Jack Lucas was the youngest recipient of the medal of honor in WWII for sacrificing himself twice.
Jack Lucas was the son of a North Carolina tobacco farmer who enlisted in the Marine Corps Reserves on August 8th, 1942. This was just eight months after the United States entered WWII, and it was immediately after the Japanese attack on the U.S. Navy base at Pearl Harbor in Hawaii.
He was 14 years old at the time. He forged his mother's signature on a parental consent form that stated that he was 17 years old, and he bribed a notary agent to sign off on it.
The 14 year old boy was shipped out to boot camp at Paris Island in South Carolina, where he eventually qualified to become a heavy machine gun crewman.
Lucas was eventually shipped out to Hawaii to train on Pearl Harbor, but he stowed away on a military ship that was headed to Iwo Jima. He was declared AWOL and a price was put on his head for his return.
He was eventually captured, but instead of being punished, he was allowed to go out to war (this was what he wanted to do in the first place).
His battalion stormed the beach of Iwo Jima. He was in the third wave of soldiers to exit the shore. He had opened fire on the Japanese forces, but his gun quickly jammed, forcing him to drop his defenses and peer at the ground.

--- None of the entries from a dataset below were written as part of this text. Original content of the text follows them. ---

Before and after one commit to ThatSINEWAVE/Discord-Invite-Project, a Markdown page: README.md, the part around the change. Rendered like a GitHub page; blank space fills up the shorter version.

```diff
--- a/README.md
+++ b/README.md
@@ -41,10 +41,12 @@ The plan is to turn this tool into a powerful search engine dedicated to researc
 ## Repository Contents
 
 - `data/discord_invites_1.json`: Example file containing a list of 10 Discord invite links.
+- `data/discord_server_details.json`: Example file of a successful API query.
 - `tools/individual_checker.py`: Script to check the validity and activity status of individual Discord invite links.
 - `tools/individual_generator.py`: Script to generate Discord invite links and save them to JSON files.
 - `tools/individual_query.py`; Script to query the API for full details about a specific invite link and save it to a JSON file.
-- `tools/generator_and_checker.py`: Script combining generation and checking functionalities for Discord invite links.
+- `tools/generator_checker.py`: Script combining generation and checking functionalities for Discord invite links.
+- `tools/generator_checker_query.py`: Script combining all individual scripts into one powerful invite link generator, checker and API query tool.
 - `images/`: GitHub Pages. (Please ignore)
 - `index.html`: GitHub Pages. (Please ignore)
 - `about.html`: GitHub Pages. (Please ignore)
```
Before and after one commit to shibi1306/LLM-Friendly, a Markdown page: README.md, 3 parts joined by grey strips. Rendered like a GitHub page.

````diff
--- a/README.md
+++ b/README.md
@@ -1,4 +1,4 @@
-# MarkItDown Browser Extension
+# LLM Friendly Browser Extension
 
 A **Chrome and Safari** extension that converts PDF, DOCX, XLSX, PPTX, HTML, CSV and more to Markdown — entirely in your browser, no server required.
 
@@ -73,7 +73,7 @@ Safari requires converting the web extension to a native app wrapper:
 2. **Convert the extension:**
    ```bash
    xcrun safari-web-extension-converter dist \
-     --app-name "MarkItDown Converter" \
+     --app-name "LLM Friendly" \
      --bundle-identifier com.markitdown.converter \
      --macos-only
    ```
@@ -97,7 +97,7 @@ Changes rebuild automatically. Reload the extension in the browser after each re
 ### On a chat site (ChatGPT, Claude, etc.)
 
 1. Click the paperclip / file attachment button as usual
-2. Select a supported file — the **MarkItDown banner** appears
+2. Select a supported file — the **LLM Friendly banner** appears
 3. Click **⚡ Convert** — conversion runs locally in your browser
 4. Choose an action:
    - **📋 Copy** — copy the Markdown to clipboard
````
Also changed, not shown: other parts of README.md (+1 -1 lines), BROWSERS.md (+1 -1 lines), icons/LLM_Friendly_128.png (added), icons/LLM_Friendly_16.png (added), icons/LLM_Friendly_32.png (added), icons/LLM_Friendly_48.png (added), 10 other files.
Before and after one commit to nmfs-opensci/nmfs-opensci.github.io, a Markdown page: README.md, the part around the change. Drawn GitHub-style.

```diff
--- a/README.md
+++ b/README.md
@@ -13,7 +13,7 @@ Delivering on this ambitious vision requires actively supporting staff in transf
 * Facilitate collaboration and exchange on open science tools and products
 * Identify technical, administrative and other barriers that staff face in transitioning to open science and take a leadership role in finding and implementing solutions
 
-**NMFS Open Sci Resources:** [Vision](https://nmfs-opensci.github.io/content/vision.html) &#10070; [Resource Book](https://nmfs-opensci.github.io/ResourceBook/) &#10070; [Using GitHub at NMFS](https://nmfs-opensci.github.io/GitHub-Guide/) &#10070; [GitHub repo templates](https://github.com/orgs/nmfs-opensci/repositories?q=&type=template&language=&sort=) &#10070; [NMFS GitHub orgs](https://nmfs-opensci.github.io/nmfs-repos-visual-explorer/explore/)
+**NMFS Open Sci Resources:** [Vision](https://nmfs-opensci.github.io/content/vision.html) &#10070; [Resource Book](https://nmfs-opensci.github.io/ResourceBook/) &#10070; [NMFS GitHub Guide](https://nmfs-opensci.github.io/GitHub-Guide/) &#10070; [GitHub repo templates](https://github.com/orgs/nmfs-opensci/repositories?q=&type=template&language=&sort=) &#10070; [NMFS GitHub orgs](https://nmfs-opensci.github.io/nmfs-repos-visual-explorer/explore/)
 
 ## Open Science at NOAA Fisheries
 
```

There, he saw two grenades active and sitting beneath him. He hit the deck and swept the grenades under his body. Only one went off, and it miraculously didn't kill him. He was lifted off the beach and he received a medal of honor just hours after his 17th birthday.